##### Exercise data #####

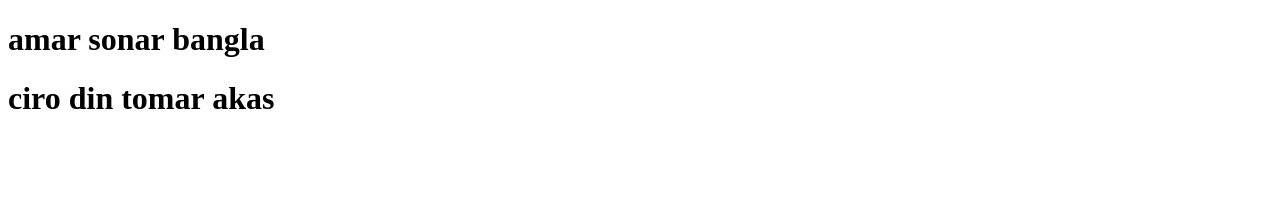
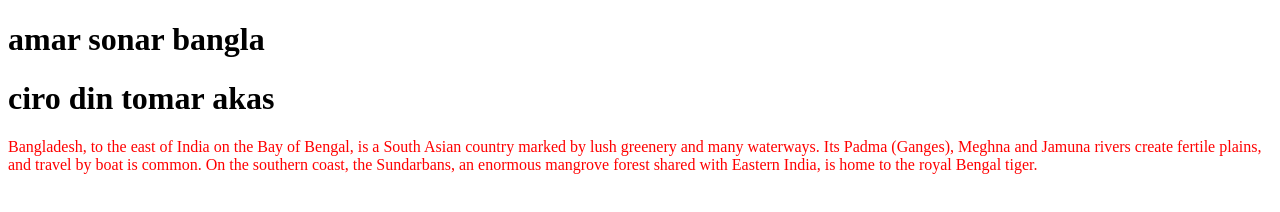
Before and after one commit to JunnurHasan/my-thrid-repo, a plain HTML site: page index.html in a window 1280 px wide. Drawn offline with Linux system fonts and the light colour scheme.

Commit message:
style added

```diff
--- a/index.html
+++ b/index.html
@@ -5,9 +5,11 @@
     <meta http-equiv="X-UA-Compatible" content="IE=edge">
     <meta name="viewport" content="width=device-width, initial-scale=1.0">
     <title>My Third Githuib Repo</title>
+    <link rel="stylesheet" href="style.css">
 </head>
 <body>
     <h1>amar sonar bangla</h1>
     <h1>ciro din tomar akas</h1>
+    <p>Bangladesh, to the east of India on the Bay of Bengal, is a South Asian country marked by lush greenery and many waterways. Its Padma (Ganges), Meghna and Jamuna rivers create fertile plains, and travel by boat is common. On the southern coast, the Sundarbans, an enormous mangrove forest shared with Eastern India, is home to the royal Bengal tiger.</p>
 </body>
 </html>
--- a/style.css
+++ b/style.css
@@ -0,0 +1,3 @@
+p{
+    color: red;
+}
```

#####

- Problem statement
Reproduce all of the entries exactly as they appear, though any picture they include must be omitted.

- Reply
Before and after one commit to JunnurHasan/my-thrid-repo, a plain HTML site: page index.html in a window 1280 px wide. Drawn offline with Linux system fonts and the light colour scheme.

Commit message:
style added

```diff
--- a/index.html
+++ b/index.html
@@ -5,9 +5,11 @@
     <meta http-equiv="X-UA-Compatible" content="IE=edge">
     <meta name="viewport" content="width=device-width, initial-scale=1.0">
     <title>My Third Githuib Repo</title>
+    <link rel="stylesheet" href="style.css">
 </head>
 <body>
     <h1>amar sonar bangla</h1>
     <h1>ciro din tomar akas</h1>
+    <p>Bangladesh, to the east of India on the Bay of Bengal, is a South Asian country marked by lush greenery and many waterways. Its Padma (Ganges), Meghna and Jamuna rivers create fertile plains, and travel by boat is common. On the southern coast, the Sundarbans, an enormous mangrove forest shared with Eastern India, is home to the royal Bengal tiger.</p>
 </body>
 </html>
--- a/style.css
+++ b/style.css
@@ -0,0 +1,3 @@
+p{
+    color: red;
+}
```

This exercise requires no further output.